→ WHAT YOU ARE ASKED TO DO
Find and copy each line of the data that includes "model".
======
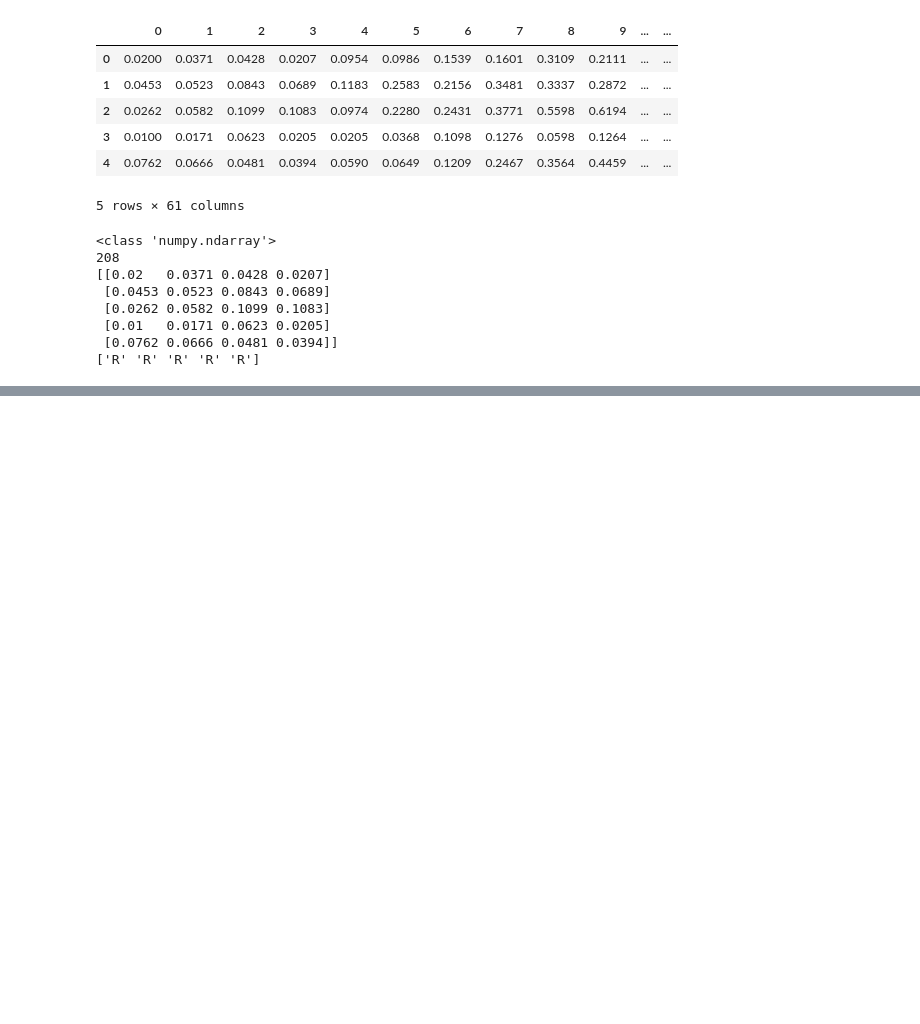
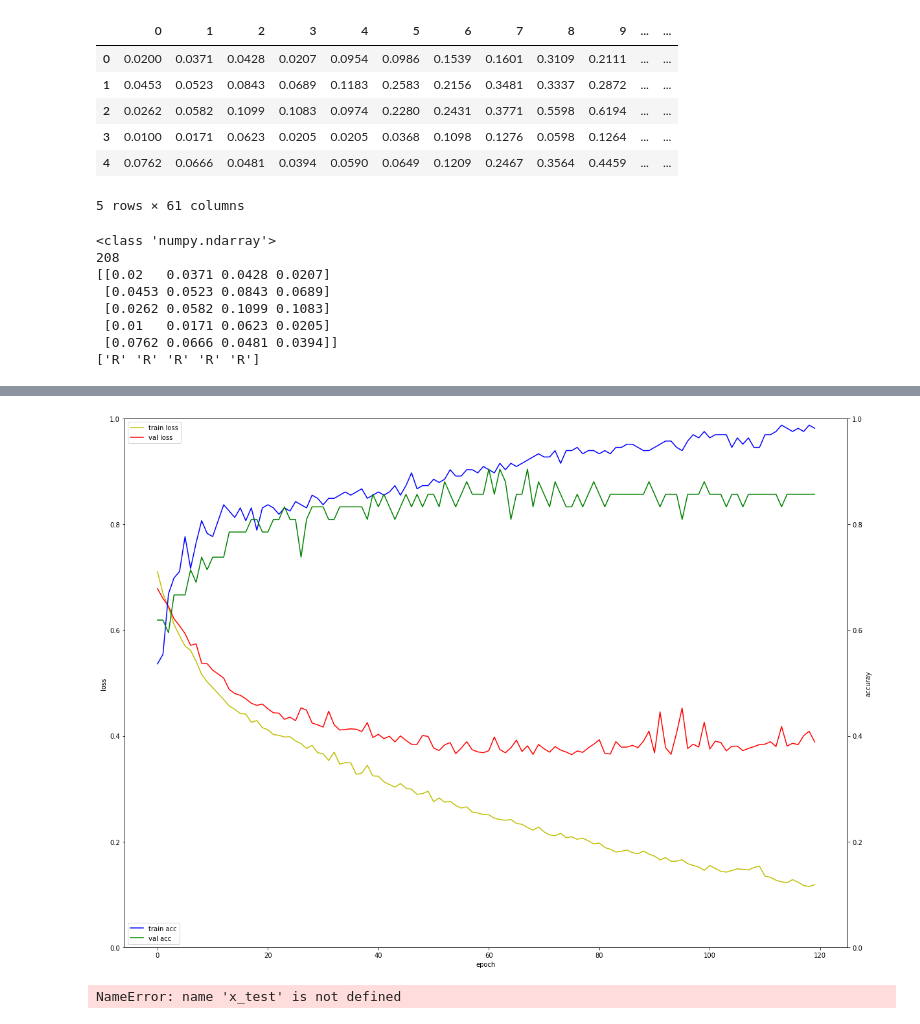
Before and after one commit to anabasis/tensorflow, a Jupyter notebook: ws_python/notebook/machine/sonar/24.Sonar1.ipynb, the cells around one changed output, grey strips where cells are left out. Drawn from its saved outputs; the diff is of its cells as text; code cells hidden in the pictures; blank space fills up the shorter version.

```diff
--- a/ws_python/notebook/machine/sonar/24.Sonar1.ipynb
+++ b/ws_python/notebook/machine/sonar/24.Sonar1.ipynb
@@ -44,0 +72,14 @@ print(Y_obj[0:5])
+# %%
+from keras.callbacks import EarlyStopping
+from keras import regularizers
+
+# 두개의 은닉층을 사용하는 경우
+model = Sequential()
+# 입력값 8, 출력 노드 128개, 활성화 함수 : linear
+model.add(Dense(60, input_shape=(60,), activation='relu'))
+model.add(Dense(1, activation='sigmoid'))
+model.compile( optimizer='adam', loss='binary_crossentropy', metrics=['accuracy'])
+
+early_stopping = EarlyStopping(monitor='loss', patience=10)
+
+hist = model.fit(x_train, y_train, validation_data = (x_val, y_val), epochs=120, batch_size=5, callbacks=[early_stopping])
@@ -44,0 +120,32 @@ print(Y_obj[0:5])
+# %%
+fig, loss_ax = plt.subplots()
+# plt.figure(figsize=(6,4)) # ERROR
+#fig.set_size_inches(10, 5)  # 챠트 크기 설정
+fig.set_size_inches(20, 15)  # 챠트 크기 설정 가로*세로
+
+acc_ax = loss_ax.twinx()  # 오른쪽 y 출 설정
+
+loss_ax.plot(hist.history['loss'], 'y', label='train loss')  # 훈련 오차
+loss_ax.plot(hist.history['val_loss'], 'r', label='val loss')  # 검증 오차
+#loss_ax.set_xlim([0.0, 100.0]) # 값을 반영하여 변경
+loss_ax.set_ylim([0.0, 1.0]) # 값을 반영하여 변경
+
+acc_ax.plot(hist.history['acc'], 'b', label='train acc')  # 훈련 정확도
+acc_ax.plot(hist.history['val_acc'], 'g', label='val acc')  # 검증 정확도
+acc_ax.set_ylim([0.0, 1.0])  # 오른쪽 y축
+
+loss_ax.set_xlabel('epoch')  #  x축 레이블
+loss_ax.set_ylabel('loss')  #   y축 오차 레이블
+acc_ax.set_ylabel('accuray') #   y축 정확도 레이블
+
+loss_ax.legend(loc='upper left')  # 오차레이블 출력 위치
+acc_ax.legend(loc='lower left')   # 정확도 레이블 출력 위치
+
+plt.show()
+# %% [output]
+[figure, added]
+# %%
+test_loss, test_acc = model.evaluate(x_test,y_test, batch_size=10)
+print('손실값 : ', test_loss, ' / 정확도 : ', (test_acc*100), '%')
+# %% [output]
+NameError: name 'x_test' is not defined
```
Also changed, not shown: parts of 6 cells of this notebook, 3 other files.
======
→ RESPONSE AREA
+model = Sequential()
+model.add(Dense(60, input_shape=(60,), activation='relu'))
+model.add(Dense(1, activation='sigmoid'))
+model.compile( optimizer='adam', loss='binary_crossentropy', metrics=['accuracy'])
+hist = model.fit(x_train, y_train, validation_data = (x_val, y_val), epochs=120, batch_size=5, callbacks=[early_stopping])
+test_loss, test_acc = model.evaluate(x_test,y_test, batch_size=10)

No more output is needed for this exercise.